     

definitions, particularly of profiling scientific feasibility all possible uses – health related and others what is tested now what might be tested in the future what effects new developments might have on current arrangements.

2.15 Dr Albert felt that these were important but were technical aspects of what was at heart a social issue. If there were to be a consultation on such a programme it would give a resounding “no”. Professor Anionwu pointed out that the framework was clearly set out in the Genetics White Paper, and this included the social and ethical aspects to be examined for any case of profiling babies at birth. Dr Sulston felt that both aspects were important, and that it was also necessary to consider what might happen in the private sector. However, he wanted to approach this in terms of needing a revolution, from a technical viewpoint, from the accepted principles of medical ethics and in the need for legislation to prevent discrimination. Professor Marteau agreed that there were social implications, but also stressed the importance of looking at social behaviour. 2.16 Dr Zimmern outlined the approach taken in the United States to the evaluation of genetic tests, this included the need for evidence on the analytical, clinical utility and the ethical / social implications. Dr Elliman felt that the UK screening criteria were highly relevant.

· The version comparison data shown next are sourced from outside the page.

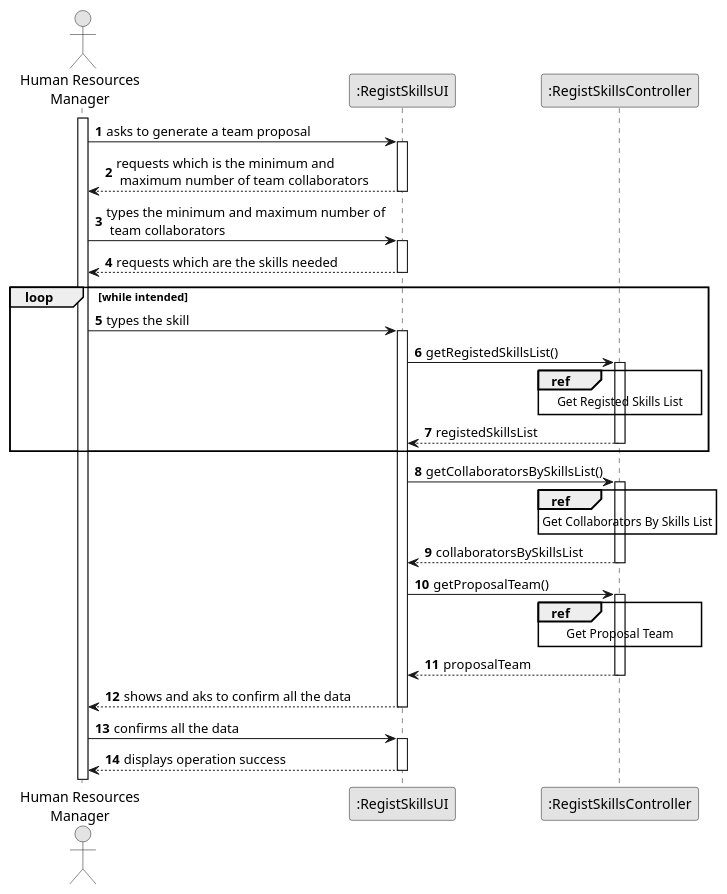
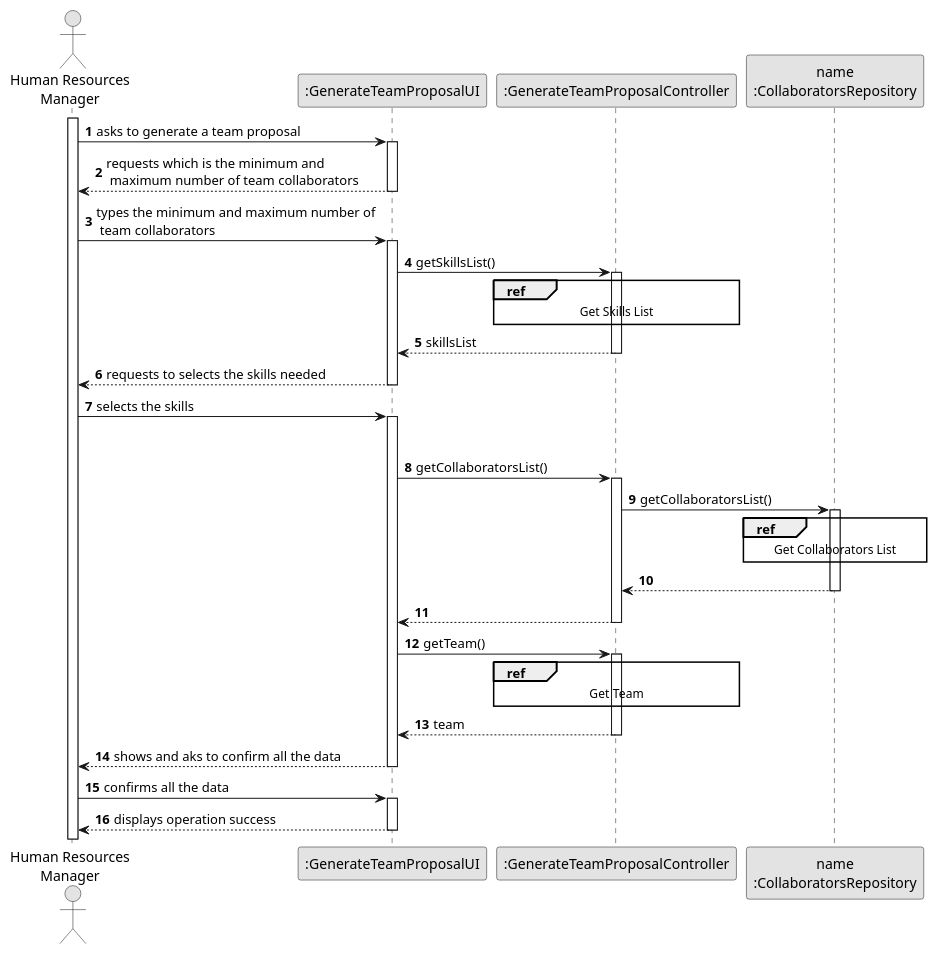
One commit to 1231360-ISEP/lei-24-s2-1db-g021 changed the diagram in docs/sprint2/us005/03.design/puml/us005-sequence-diagram-split.puml. Above: the diagram before and after it, drawn with PlantUML. The commit also changed 16 other files, not shown here.

```diff
--- a/docs/sprint2/us005/03.design/puml/us005-sequence-diagram-split.puml
+++ b/docs/sprint2/us005/03.design/puml/us005-sequence-diagram-split.puml
@@ -1,79 +1,85 @@
 @startuml
 skinparam monochrome true
 skinparam packageStyle rectangle
 skinparam shadowing false
 
 actor "Human Resources\nManager" as HRM
-participant ":RegistSkillsUI" as UI
-participant ":RegistSkillsController" as CTRL
+participant ":GenerateTeamProposalUI" as UI
+participant ":GenerateTeamProposalController" as CTRL
+participant "name\n:CollaboratorsRepository" as CollaboratorsRepository
 
 autonumber 1
 
 activate HRM
 
-    HRM -> UI : asks to generate a team proposal
-        activate UI
+HRM -> UI : asks to generate a team proposal
+    activate UI
 
-    UI --> HRM : requests which is the minimum and\n maximum number of team collaborators
-    deactivate UI
+UI --> HRM : requests which is the minimum and\n maximum number of team collaborators
+deactivate UI
 
 
-    HRM -> UI : types the minimum and maximum number of\n team collaborators
-        activate UI
+HRM -> UI : types the minimum and maximum number of\n team collaborators
+    activate UI
 
-    UI --> HRM : requests which are the skills needed
-    deactivate UI
+UI -> CTRL: getSkillsList()
 
-    loop while intended
-
-            HRM -> UI : types the skill
-        activate UI
-
-            UI -> CTRL: getRegistedSkillsList()
-
-        activate CTRL
-
-        ref over CTRL
-            Get Registed Skills List
-        end ref
-
-        CTRL --> UI : registedSkillsList
-        deactivate CTRL
-
-    deactivate CTRL
-    end
-
-    UI -> CTRL: getCollaboratorsBySkillsList()
-
-    activate CTRL
+activate CTRL
 
     ref over CTRL
-        Get Collaborators By Skills List
+        Get Skills List
     end ref
 
-    CTRL --> UI : collaboratorsBySkillsList
-    deactivate CTRL
+CTRL --> UI : skillsList
+deactivate CTRL
 
-    UI -> CTRL: getProposalTeam()
+UI --> HRM : requests to selects the skills needed
+deactivate UI
 
-    activate CTRL
+    HRM -> UI : selects the skills
+activate UI
 
-    ref over CTRL
-        Get Proposal Team
+deactivate CTRL
+
+UI -> CTRL: getCollaboratorsList()
+
+activate CTRL
+
+    CTRL -> CollaboratorsRepository : getCollaboratorsList()
+activate CollaboratorsRepository
+
+    ref over CollaboratorsRepository
+        Get Collaborators List
     end ref
 
-    CTRL --> UI : proposalTeam
-    deactivate CTRL
+
+CollaboratorsRepository --> CTRL:
+deactivate CollaboratorsRepository
 
 
-    UI --> HRM : shows and aks to confirm all the data
-    deactivate UI
+CTRL --> UI :
+deactivate CTRL
 
-    HRM -> UI : confirms all the data
-    activate UI
+UI -> CTRL: getTeam()
 
-    UI --> HRM : displays operation success
-    deactivate UI
+activate CTRL
+
+ref over CTRL
+    Get Team
+end ref
+
+
+CTRL --> UI : team
+deactivate CTRL
+
+UI --> HRM : shows and aks to confirm all the data
+deactivate UI
+
+HRM -> UI : confirms all the data
+activate UI
+
+UI --> HRM : displays operation success
+deactivate UI
 
 
 @enduml
```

Professor Dezateux suggested that the progress would not be linear, and on occasion screening programmes are progressed in response to pressure from the public or from patient groups.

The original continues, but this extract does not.